Science Fair aims to share projects, ideas and prototypes in which the Influence Mapping community is working. It addresses the challenges they are facing in their development and also in reaching their users. Our last session focused on two Latin American mapping projects: Nodemapper and Cargografías.
NodeMapper NodeMapper is a Chilean initiative led by Miguel Paz (@miguelpaz), CEO of Poderopedia. NodeMapper seeks to build simple visualizations of networks from a Google Spreadsheet to publish or embed them in websites, without coding, in just a few minutes. NodeMapper is currently an early trial of the concept version.
The goal of developing the tool is to expand and democratize the use of data to do visual storytelling for people and organizations that don’t have access to programmers. This opens new possibilities for anyone interested in creating and publishing visualizations of connections, in a fast and simple way.
Its main final users are journalists without coding skills or access to programers, that work on written pieces that have to do with connections, as well as citizens who are active in civic media that would like to report on the issues that affect them. The users will be able to visualize networks with less than 100 nodes, being 20 to 30 nodes average.

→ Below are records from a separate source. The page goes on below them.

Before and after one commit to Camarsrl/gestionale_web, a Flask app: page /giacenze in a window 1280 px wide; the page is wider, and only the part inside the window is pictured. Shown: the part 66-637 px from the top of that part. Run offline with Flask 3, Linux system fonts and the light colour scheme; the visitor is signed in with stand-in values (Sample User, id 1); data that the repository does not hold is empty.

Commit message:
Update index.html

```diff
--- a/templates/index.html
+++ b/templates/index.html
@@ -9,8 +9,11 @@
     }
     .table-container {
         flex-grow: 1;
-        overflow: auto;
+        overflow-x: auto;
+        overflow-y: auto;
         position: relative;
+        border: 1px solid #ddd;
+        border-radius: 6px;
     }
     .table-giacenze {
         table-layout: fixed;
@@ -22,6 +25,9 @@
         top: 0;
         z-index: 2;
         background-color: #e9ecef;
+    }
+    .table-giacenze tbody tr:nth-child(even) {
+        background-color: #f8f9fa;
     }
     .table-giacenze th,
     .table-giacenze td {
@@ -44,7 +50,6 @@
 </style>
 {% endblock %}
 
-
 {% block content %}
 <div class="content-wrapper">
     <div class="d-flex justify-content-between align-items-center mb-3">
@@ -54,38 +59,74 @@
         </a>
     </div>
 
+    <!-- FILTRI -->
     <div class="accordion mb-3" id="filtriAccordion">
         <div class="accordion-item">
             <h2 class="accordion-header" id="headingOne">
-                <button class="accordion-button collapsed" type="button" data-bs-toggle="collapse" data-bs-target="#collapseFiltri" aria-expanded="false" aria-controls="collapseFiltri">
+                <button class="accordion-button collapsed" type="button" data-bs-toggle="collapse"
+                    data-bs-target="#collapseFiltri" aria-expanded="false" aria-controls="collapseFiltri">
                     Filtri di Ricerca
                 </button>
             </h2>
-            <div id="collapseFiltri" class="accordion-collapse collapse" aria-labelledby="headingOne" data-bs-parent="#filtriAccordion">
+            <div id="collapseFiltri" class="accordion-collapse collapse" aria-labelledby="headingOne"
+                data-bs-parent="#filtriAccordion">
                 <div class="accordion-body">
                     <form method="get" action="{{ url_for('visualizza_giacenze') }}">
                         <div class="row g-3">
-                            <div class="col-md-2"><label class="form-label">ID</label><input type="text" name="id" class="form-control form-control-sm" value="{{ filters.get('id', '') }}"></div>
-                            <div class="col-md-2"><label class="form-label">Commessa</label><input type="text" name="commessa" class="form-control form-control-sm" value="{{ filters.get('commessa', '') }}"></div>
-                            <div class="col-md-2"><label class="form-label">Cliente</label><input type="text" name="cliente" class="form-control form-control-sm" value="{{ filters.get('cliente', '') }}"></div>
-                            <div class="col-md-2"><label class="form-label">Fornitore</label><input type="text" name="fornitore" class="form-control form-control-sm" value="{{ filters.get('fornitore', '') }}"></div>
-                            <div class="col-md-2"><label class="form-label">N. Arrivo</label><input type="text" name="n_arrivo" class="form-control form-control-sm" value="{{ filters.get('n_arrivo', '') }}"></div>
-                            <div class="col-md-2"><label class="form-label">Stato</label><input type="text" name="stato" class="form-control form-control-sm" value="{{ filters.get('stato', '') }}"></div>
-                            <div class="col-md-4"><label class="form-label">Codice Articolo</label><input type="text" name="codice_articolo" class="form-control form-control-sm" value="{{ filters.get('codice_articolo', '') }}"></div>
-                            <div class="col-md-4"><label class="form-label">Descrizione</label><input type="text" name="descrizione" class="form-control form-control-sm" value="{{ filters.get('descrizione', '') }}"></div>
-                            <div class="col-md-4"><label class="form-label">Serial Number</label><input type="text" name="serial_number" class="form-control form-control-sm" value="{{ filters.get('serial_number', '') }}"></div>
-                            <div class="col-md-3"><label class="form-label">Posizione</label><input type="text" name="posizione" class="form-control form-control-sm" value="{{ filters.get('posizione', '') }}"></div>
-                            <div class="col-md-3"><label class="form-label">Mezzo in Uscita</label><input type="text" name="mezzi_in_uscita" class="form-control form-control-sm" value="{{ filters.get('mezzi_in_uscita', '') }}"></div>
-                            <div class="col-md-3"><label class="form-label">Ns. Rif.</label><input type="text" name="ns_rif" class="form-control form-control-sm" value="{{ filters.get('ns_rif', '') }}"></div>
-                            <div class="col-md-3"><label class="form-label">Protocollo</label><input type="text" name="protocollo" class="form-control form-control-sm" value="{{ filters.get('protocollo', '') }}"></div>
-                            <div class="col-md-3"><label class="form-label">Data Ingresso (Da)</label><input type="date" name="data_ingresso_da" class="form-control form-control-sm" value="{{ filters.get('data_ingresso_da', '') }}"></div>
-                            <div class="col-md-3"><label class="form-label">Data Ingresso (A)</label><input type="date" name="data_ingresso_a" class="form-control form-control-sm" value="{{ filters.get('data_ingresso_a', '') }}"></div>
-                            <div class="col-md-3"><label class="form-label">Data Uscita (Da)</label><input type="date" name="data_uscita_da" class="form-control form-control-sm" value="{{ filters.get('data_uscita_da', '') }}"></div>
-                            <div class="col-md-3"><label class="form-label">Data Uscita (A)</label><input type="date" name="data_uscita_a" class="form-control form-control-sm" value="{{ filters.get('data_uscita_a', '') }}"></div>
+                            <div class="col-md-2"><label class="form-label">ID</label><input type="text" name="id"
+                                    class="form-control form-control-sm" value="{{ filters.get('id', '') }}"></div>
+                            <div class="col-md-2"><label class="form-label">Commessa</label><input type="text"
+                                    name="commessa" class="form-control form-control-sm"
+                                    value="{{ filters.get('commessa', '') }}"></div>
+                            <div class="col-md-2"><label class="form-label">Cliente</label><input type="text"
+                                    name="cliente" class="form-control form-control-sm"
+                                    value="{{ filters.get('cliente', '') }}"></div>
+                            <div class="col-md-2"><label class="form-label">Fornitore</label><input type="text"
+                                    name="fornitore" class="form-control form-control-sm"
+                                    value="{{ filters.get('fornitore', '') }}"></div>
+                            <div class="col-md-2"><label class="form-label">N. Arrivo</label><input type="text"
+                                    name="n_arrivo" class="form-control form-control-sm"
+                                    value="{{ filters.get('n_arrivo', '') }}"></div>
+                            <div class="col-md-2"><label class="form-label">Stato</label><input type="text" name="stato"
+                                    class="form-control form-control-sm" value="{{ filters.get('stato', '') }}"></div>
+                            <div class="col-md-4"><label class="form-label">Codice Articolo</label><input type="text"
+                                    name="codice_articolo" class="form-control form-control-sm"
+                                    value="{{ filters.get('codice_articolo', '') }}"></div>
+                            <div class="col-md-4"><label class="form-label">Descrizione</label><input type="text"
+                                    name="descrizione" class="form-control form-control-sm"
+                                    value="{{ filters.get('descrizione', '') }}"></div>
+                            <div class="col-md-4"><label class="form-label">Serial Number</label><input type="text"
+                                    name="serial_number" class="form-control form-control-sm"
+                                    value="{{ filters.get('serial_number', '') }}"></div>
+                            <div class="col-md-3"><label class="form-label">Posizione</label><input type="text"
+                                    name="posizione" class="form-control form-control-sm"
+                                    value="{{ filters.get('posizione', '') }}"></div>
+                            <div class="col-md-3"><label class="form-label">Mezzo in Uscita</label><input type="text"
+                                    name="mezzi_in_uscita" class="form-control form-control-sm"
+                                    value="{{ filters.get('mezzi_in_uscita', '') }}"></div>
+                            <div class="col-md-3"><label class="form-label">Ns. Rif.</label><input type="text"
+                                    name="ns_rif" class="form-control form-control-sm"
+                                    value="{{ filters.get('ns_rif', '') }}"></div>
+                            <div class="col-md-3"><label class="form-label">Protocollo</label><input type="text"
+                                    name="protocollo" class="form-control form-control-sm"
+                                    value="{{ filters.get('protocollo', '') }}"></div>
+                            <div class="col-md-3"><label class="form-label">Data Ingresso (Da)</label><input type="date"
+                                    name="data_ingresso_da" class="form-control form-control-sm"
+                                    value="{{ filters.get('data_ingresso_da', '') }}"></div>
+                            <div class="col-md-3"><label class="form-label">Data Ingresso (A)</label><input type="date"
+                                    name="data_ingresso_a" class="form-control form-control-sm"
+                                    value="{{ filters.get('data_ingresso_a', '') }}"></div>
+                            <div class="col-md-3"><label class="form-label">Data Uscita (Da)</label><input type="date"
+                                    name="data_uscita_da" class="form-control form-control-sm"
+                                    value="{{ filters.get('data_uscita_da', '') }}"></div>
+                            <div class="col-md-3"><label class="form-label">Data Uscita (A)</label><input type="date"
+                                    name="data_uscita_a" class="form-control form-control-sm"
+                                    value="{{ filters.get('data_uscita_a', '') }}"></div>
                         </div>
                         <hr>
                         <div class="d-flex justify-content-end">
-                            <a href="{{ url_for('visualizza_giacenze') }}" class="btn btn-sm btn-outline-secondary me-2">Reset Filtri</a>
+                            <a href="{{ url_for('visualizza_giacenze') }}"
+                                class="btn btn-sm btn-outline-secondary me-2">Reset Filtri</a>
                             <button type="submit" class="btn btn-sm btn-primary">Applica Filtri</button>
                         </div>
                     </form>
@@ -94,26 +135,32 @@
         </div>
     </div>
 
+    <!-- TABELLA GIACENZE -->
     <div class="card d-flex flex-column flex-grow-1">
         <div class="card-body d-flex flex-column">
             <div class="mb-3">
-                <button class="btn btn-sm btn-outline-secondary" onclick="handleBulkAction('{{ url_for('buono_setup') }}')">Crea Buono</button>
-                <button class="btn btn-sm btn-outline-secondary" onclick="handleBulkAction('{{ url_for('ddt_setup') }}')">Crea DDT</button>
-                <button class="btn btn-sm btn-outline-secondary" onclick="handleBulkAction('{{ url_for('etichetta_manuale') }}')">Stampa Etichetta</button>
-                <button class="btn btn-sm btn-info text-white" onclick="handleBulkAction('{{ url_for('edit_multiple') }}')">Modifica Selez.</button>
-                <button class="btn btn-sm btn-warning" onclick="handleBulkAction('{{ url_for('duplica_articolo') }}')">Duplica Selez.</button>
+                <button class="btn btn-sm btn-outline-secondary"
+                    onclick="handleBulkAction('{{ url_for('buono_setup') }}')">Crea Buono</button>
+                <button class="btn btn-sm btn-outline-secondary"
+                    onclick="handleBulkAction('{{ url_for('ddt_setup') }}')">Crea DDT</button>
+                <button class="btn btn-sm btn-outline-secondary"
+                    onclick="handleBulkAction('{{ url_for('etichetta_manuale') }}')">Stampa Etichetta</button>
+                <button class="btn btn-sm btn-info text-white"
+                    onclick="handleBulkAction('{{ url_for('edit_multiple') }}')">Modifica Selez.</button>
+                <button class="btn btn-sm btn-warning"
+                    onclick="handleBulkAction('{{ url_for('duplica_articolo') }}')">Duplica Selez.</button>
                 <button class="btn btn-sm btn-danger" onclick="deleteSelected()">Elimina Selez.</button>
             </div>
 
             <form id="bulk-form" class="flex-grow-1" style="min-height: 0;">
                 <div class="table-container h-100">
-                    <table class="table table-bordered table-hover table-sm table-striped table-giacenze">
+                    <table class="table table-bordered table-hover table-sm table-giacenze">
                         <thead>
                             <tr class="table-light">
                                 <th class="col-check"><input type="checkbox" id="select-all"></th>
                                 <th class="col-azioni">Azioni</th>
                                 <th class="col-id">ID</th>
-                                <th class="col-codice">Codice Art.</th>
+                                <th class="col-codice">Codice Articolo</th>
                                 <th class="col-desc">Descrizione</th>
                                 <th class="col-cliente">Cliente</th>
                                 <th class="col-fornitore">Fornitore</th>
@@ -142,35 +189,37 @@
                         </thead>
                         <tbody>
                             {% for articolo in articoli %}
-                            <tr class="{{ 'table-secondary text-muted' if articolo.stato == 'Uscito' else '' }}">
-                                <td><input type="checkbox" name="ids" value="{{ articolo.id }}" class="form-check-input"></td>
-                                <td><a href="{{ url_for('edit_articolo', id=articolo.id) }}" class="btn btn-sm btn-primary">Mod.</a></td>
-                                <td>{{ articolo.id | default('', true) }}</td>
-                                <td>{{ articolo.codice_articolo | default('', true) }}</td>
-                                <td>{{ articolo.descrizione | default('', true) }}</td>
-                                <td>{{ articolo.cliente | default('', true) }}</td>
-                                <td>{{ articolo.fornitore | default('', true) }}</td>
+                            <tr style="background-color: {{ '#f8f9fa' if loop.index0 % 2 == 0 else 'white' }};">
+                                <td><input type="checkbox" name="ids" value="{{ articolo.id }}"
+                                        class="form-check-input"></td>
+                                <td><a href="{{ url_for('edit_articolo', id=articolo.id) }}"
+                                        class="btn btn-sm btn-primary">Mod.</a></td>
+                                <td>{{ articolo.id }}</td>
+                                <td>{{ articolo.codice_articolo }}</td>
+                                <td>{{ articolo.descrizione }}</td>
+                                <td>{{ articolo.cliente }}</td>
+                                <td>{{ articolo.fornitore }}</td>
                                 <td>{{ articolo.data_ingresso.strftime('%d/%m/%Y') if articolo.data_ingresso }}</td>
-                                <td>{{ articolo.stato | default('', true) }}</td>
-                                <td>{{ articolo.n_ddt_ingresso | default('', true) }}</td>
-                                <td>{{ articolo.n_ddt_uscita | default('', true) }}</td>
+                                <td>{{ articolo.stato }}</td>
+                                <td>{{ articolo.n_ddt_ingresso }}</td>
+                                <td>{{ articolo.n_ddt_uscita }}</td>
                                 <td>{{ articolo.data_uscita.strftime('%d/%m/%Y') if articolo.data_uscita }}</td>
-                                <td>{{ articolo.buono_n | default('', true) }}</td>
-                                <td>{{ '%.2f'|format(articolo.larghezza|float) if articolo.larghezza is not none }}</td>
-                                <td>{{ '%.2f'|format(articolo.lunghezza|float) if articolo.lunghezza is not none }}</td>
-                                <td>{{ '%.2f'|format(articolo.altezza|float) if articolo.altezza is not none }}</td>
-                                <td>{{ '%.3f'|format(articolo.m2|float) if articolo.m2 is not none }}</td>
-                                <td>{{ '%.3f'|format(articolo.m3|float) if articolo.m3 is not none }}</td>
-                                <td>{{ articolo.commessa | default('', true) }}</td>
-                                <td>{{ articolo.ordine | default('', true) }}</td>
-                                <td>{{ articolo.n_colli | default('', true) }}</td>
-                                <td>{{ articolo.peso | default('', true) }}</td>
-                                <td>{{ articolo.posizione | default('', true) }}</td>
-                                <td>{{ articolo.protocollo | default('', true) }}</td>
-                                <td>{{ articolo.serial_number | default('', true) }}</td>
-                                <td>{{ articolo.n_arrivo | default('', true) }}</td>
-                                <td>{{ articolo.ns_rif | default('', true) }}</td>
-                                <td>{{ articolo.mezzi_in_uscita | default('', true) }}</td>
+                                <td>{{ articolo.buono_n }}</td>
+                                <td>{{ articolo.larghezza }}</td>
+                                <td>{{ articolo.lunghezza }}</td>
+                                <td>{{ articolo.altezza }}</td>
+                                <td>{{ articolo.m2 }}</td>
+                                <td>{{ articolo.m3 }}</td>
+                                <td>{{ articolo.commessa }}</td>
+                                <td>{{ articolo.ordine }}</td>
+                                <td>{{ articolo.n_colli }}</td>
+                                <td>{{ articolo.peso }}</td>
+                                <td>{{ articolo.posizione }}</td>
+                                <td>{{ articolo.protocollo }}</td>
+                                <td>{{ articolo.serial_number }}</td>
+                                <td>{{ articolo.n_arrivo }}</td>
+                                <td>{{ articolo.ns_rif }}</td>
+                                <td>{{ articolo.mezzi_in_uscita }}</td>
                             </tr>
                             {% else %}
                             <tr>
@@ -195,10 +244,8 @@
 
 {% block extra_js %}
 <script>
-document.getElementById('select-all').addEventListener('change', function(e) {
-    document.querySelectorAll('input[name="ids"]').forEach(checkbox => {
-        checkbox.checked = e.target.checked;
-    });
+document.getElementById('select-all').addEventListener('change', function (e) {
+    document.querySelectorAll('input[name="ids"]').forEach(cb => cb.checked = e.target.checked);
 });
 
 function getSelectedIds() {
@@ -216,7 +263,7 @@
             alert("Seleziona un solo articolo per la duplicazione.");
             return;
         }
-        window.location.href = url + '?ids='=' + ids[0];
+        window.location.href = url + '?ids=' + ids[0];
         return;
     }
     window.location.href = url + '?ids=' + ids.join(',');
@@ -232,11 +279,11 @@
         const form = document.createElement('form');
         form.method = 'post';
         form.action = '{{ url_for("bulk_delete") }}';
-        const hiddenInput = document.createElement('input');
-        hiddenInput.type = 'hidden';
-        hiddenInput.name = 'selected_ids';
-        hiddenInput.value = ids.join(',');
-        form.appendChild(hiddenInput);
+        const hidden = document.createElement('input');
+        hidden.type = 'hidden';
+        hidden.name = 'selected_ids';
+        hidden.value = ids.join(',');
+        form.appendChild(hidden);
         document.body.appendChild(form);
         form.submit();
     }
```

According to Paz, they haven’t thought of using Popolo or other standards. For now, they are not thinking of building a tool for connecting standards either. Their approach is first of all to get people to use the tool and then to add other features, according to their needs. That’s why they are looking for journalists, designers, developers, academics, civic advocates and organizations interested in testing NodeMapper with real data, to join the alpha tester group.
Cargografías Cargografías is a visualization tool that allows users to visualize in a timeline the careers of politicians over time. The tool was developed by Andrés Snitcofsky (@rusosnith) for journalists who need to add visualization to their writings, investigators getting clues out of tons of data and civic society and NGOs trying to uncover lost trails. Nowadays, Cargografías has teamed up with Chequeado, another Argentine project, and has worked with Animal Político (Mexico), to check data and publish timelines.
Last May, Cargografías was awarded with a $10,000 grant in the recent HacksLabs Challenge 2015, the first data journalism accelerator fund for Latin America. Because of the grant, Cargografías was able to launch its 5.0 version. This version, according to Snitcofsky, has a lot of improvements, mostly focused on sharing the timeline, embedding in another websites and finally, better usability.
The tool, whose code and data is open and uses Popolo standard, was born in Argentina and currently is looking to replicate it in other countries, mostly in Latin America. They already have “ambassadors” in Mexico (SocialTIC, Animal Político), Perú (Ojo Público, Open Data Perú) and Uruguay (DATA.uy), between others.
Other notes from the Science Fair:
Mapa de Medios launch, Poderomedia Foundation (Santiago, Chile / Bogotá, Colombia) - August 20th, 2015 (TBD).
Mediaparty (Buenos Aires, Argentina) - August 27th-29th 2015. For the fourth consecutive year, the three-day event Hacks/Hackers Buenos Aires Media Party will bring together journalists, software programmers and designers from four continents to work together for the future of the media.
Abre Latam, Open Data Unconference (Santiago, Chile) - September 7th-8th 2015.
ConDatos, Third Regional Open Data Conference in Latin America and the Caribbean (Santiago, Chile) - September 9th-10th 2015.
The next meeting will take place in August 18th, at 4 PM UTC. If you’d like to present an idea or demo of influence mapping related projects, please sign in this Etherpad.